▸ Try it: Would you output the listing exactly, with every image omitted?

▸ Data shown:
○ ○ ○
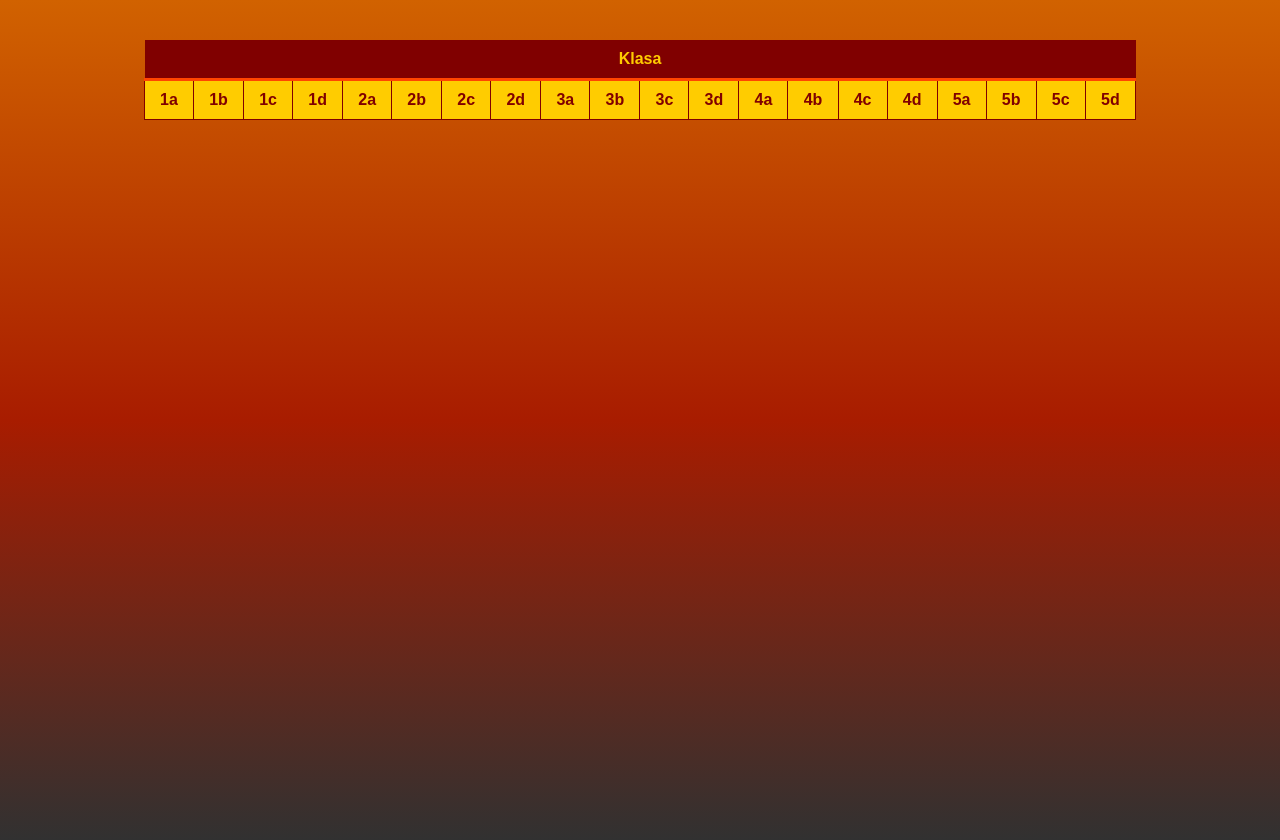
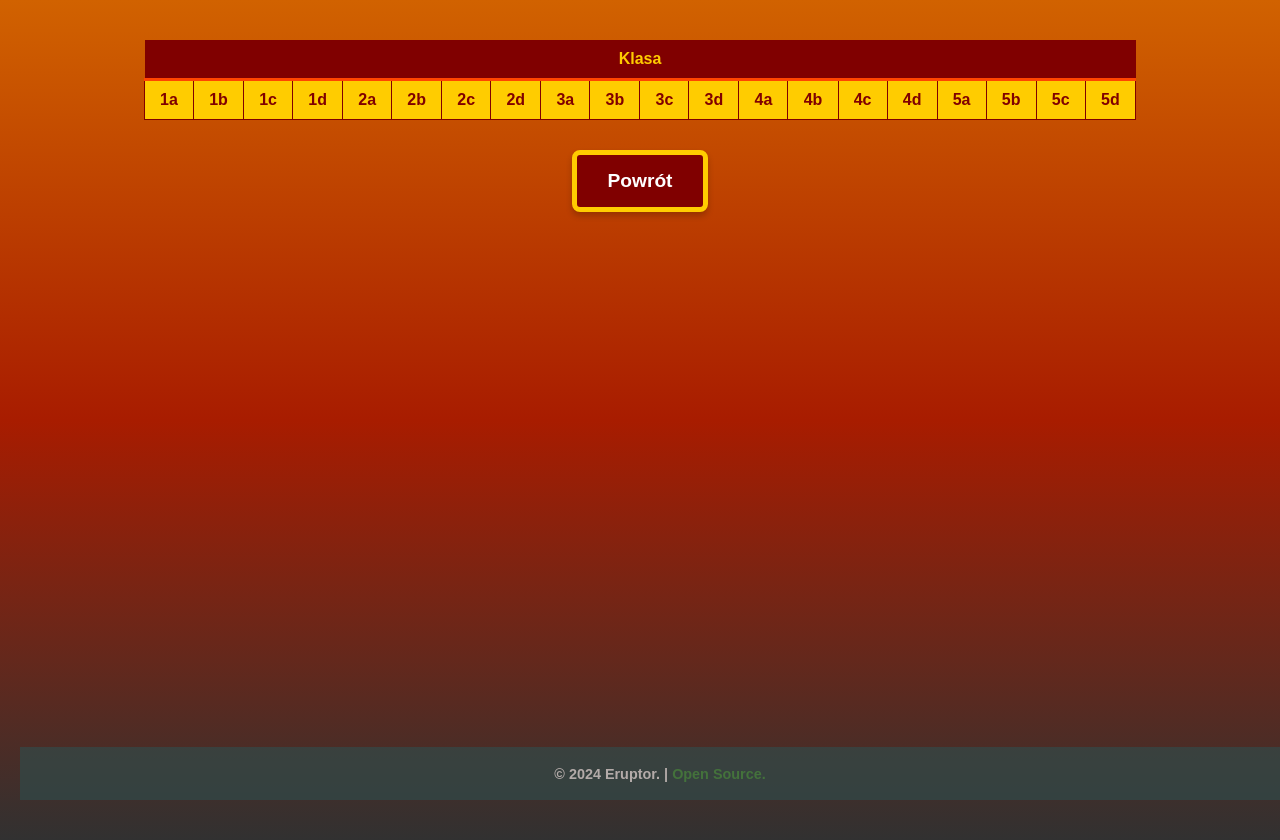
Before and after one commit to Oskarkozi/PlanLekcjiPraktyki, a PHP site: page /BazaDanych.php in a window 1280 px wide. Run offline with PHP 8.4, Linux system fonts and the light colour scheme; data comes from the database, SQL or seed files in the repository.

Commit message:
Poprawki buttonów i Readme

```diff
--- a/BazaDanych.php
+++ b/BazaDanych.php
@@ -49,6 +49,63 @@
         a:hover {
             color: #ff4500; /* Pomarańczowy kolor po najechaniu myszką */
         }
+        /*stopka*/
+        footer {
+            position: fixed;
+            bottom: 0;
+            width: 100%;
+            background-color: #2F4F4F;
+            color: white;
+            text-align: center;
+            padding: 4px 0;
+            font-size: 0.9em;
+            opacity: 0.6;
+        }
+
+        footer a {
+            color: #45a049;
+            text-decoration: none;
+            font-weight: bold;
+        }
+
+        footer a:hover {
+            text-decoration: underline;
+        }
+        /* Styl przycisku */
+        .button-container {
+            margin-top: 30px;
+            text-align: center;
+            width: 100%;
+        }
+
+        .button {
+            display: inline-block;
+            padding: 15px 30px;
+            font-size: 1.2em;
+            color: white;
+            background-color: #800000;
+            border: solid;
+            border-style: solid;
+            border-width: 5px;
+            border-radius: 8px;
+            border-color: #ffcc00;
+            cursor: pointer;
+            text-decoration: none;
+            text-align: center;
+            transition: background-color 0.3s, transform 0.2s;
+            box-shadow: 0px 4px 6px rgba(0, 0, 0, 0.2);
+        }
+
+        .button:hover {
+            color: yellow;
+            transform: scale(1.1);
+            box-shadow: 0px 6px 10px rgba(0, 0, 0, 0.3);
+        }
+
+        .button:focus {
+            outline: 2px solid #fff;
+            outline-offset: 4px;
+        }
     </style>
 </head>
 <body>
@@ -87,5 +144,11 @@
         mysqli_close($conn);
     }
     ?>
+    <div class="button-container">
+        <a href="index.html" class="button">Powrót</a>
+    </div>
+    <footer>
+    <p>© 2024 Eruptor. | <a href="https://github.com/Oskarkozi/PlanLekcjiPraktyki">Open Source.</a></p>
+    </footer>
 </body>
 </html>
```
Also changed, not shown: PlanLekcji.php (+41 -0 lines).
○ ○ ○
▸ Task solution:
Before and after one commit to Oskarkozi/PlanLekcjiPraktyki, a PHP site: page /BazaDanych.php in a window 1280 px wide. Run offline with PHP 8.4, Linux system fonts and the light colour scheme; data comes from the database, SQL or seed files in the repository.

Commit message:
Poprawki buttonów i Readme

```diff
--- a/BazaDanych.php
+++ b/BazaDanych.php
@@ -49,6 +49,63 @@
         a:hover {
             color: #ff4500; /* Pomarańczowy kolor po najechaniu myszką */
         }
+        /*stopka*/
+        footer {
+            position: fixed;
+            bottom: 0;
+            width: 100%;
+            background-color: #2F4F4F;
+            color: white;
+            text-align: center;
+            padding: 4px 0;
+            font-size: 0.9em;
+            opacity: 0.6;
+        }
+
+        footer a {
+            color: #45a049;
+            text-decoration: none;
+            font-weight: bold;
+        }
+
+        footer a:hover {
+            text-decoration: underline;
+        }
+        /* Styl przycisku */
+        .button-container {
+            margin-top: 30px;
+            text-align: center;
+            width: 100%;
+        }
+
+        .button {
+            display: inline-block;
+            padding: 15px 30px;
+            font-size: 1.2em;
+            color: white;
+            background-color: #800000;
+            border: solid;
+            border-style: solid;
+            border-width: 5px;
+            border-radius: 8px;
+            border-color: #ffcc00;
+            cursor: pointer;
+            text-decoration: none;
+            text-align: center;
+            transition: background-color 0.3s, transform 0.2s;
+            box-shadow: 0px 4px 6px rgba(0, 0, 0, 0.2);
+        }
+
+        .button:hover {
+            color: yellow;
+            transform: scale(1.1);
+            box-shadow: 0px 6px 10px rgba(0, 0, 0, 0.3);
+        }
+
+        .button:focus {
+            outline: 2px solid #fff;
+            outline-offset: 4px;
+        }
     </style>
 </head>
 <body>
@@ -87,5 +144,11 @@
         mysqli_close($conn);
     }
     ?>
+    <div class="button-container">
+        <a href="index.html" class="button">Powrót</a>
+    </div>
+    <footer>
+    <p>© 2024 Eruptor. | <a href="https://github.com/Oskarkozi/PlanLekcjiPraktyki">Open Source.</a></p>
+    </footer>
 </body>
 </html>
```
Also changed, not shown: PlanLekcji.php (+41 -0 lines).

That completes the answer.